Over the years, this need to equate Pakistan with Islam has come at a great cost. To be a Pakistani is now perceived as synonymous with being Muslim, and that too a particular type of Muslim. By this definition, anyone who is not Muslim is also often construed as not Pakistani enough. This again can be explained in the context of the Two-Nation Theory. If Muslims could not coexist with Hindus and a separate country was necessary, then all Muslims should live in Pakistan, a country made in the name of Islam. Those who do not abide by the ‘right’ Islamic tenants, then, do not belong here.
Between 2010 and 2013, I was working for a local non-profit organization, The Citizens Archive of Pakistan or CAP as it is more commonly referred to. CAP is dedicated to the historic and cultural preservation of Pakistan. One of its programs, the Exchange-for-Change Program, sought to connect schoolchildren in India and Pakistan with the hope of facilitating dialogue and fostering better understanding. In my interactions with students in Pakistan, it quickly became evident that the majority of children found it difficult to separate nationalism from religion. Most of them were startled to learn about the number of Muslims still residing in India. A few asked if they were true Muslims at all; weren’t they traitors for staying back? For the others, all Muslims had to be Pakistani. So they told me that Shahrukh Khan was of course Pakistani; how could he be a Muslim and still be Indian?
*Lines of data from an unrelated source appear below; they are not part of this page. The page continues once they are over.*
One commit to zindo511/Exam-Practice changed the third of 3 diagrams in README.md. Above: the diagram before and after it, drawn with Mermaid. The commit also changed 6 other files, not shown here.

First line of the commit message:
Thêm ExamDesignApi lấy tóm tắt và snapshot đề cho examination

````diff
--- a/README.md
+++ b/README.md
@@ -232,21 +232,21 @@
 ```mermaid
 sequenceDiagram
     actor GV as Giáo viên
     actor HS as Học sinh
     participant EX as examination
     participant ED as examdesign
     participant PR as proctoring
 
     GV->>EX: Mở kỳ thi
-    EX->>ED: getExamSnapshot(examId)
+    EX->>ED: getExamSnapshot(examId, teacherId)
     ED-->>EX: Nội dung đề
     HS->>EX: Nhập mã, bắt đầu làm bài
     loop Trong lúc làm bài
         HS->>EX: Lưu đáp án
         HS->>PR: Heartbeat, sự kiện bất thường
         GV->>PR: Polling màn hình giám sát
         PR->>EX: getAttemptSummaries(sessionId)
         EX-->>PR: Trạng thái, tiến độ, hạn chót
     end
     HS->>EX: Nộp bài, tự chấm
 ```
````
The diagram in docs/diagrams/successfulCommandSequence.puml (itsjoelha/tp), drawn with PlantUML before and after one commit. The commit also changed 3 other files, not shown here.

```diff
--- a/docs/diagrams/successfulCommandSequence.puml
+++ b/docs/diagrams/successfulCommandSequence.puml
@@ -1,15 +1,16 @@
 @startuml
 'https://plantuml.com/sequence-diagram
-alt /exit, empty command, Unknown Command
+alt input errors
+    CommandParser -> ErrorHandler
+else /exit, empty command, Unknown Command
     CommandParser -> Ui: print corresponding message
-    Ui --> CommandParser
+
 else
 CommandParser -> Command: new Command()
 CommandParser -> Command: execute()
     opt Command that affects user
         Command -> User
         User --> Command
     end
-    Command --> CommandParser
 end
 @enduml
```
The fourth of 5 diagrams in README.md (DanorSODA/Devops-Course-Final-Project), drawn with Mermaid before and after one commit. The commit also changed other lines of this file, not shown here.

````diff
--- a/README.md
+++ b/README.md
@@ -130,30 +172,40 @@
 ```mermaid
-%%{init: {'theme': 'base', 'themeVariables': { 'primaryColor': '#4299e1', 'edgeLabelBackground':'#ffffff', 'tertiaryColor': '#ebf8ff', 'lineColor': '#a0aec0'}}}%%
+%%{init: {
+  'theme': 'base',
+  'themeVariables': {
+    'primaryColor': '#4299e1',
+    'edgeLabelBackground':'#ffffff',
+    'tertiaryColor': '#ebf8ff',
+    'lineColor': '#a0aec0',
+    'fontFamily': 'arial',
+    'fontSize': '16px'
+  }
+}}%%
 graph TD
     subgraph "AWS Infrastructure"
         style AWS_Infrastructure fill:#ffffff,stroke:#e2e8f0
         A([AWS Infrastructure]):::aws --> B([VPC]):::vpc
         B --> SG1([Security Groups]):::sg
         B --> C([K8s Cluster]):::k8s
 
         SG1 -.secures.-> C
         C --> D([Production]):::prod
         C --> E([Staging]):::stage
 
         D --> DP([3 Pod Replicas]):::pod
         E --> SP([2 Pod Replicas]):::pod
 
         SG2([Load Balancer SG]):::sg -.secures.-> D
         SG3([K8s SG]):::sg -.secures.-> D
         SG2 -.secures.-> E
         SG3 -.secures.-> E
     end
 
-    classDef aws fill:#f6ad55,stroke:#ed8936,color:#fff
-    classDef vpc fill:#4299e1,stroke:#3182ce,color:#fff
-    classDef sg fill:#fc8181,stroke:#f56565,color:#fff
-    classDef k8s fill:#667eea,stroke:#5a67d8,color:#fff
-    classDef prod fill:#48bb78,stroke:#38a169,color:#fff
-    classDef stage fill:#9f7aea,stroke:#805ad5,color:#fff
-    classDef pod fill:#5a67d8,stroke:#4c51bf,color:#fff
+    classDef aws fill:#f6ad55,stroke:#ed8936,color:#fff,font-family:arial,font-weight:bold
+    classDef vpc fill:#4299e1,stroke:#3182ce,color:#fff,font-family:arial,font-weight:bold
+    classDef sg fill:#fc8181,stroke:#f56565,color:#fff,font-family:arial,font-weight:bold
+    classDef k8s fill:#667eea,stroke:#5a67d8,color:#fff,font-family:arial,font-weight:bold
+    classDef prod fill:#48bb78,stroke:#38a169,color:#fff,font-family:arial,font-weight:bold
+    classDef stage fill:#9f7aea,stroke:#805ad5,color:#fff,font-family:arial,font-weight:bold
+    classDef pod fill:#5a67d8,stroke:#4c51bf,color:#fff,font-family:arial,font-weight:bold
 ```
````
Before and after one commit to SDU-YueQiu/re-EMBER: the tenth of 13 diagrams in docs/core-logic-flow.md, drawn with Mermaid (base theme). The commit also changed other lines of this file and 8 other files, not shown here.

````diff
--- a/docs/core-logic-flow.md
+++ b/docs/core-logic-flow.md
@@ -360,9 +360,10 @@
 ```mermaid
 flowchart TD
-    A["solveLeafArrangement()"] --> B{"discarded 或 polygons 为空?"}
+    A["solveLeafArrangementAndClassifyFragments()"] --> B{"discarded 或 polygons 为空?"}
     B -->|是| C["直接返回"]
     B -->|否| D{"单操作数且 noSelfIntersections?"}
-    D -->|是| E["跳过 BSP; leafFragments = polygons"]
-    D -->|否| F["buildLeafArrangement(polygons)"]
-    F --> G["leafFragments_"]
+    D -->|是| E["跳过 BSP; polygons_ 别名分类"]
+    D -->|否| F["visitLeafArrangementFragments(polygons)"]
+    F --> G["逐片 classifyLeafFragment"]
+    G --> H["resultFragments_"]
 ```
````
Religious nationalism is increasingly the only type of patriotism that the children are familiar with, and is deeply embedded in the culture and the consciousness. To be a patriotic Pakistani is to be a good Muslim and vice versa. This not only means that criticism of state policies can be construed as criticism of religion since all state institutions insist that they are based on Islamic principles, it also means that religious minorities in Pakistan find themselves in a precarious situation. For instance, when anti-American sentiments are on the rise, Pakistani Christians come under attack. And when India–Pakistan relations sour, it is the Pakistani Hindus that become increasingly vulnerable. In 1992, in reaction to the demolition of the Babri Masjid, Hindu temples and members of the community faced severe backlash. According to a New York Times report, more than 30 Hindu temples were attacked across Pakistan on 8 December 1992. ‘In Lahore, thousands of people accompanied a bulldozer in demolishing an abandoned Hindu temple. Crowds set fire to six other temples and stormed the office of Air-India. “Crush India!” marchers shouted. “Death to Hinduism!”’ Children and adults alike refer to Pakistani Hindus as Indians, and so any anger towards India is directed towards the community perceived as representatives of the Indian state.
I would now like to share some textbook excerpts from the 2013 Punjab textbooks to shed light on how some of these perceptions are created and cemented over time:
‘Hindus got enraged and started the genocide of Muslims.’ Class 9 & 10, Essay Writing (Independence Day & Quaid-e-Azam). Urdu Grammar and Composition, (2012–13, Punjab Textbooks), pp. 82–83
‘Hindu thugs started killing Muslims and burned their properties with the patronage of the government.’ Class 8, Political awareness of Muslims of South Asia. Social Studies (2012–13, Punjab Textbooks), p. 80
‘Hindus also harmed Muslims in every possible way.’ Class 5, Pakistan an Islamic Country. Islamiyat (2012–13, Punjab Textbooks), p. 45
‘Hindus can never become the true friends of Muslims.’ Class 5, Sir Syed Ahmad Khan. Social Studies (2012–13, Punjab Textbooks), p. 83
And now some from the Cambridge syllabus, followed across British schools that cater to the middle and upper classes:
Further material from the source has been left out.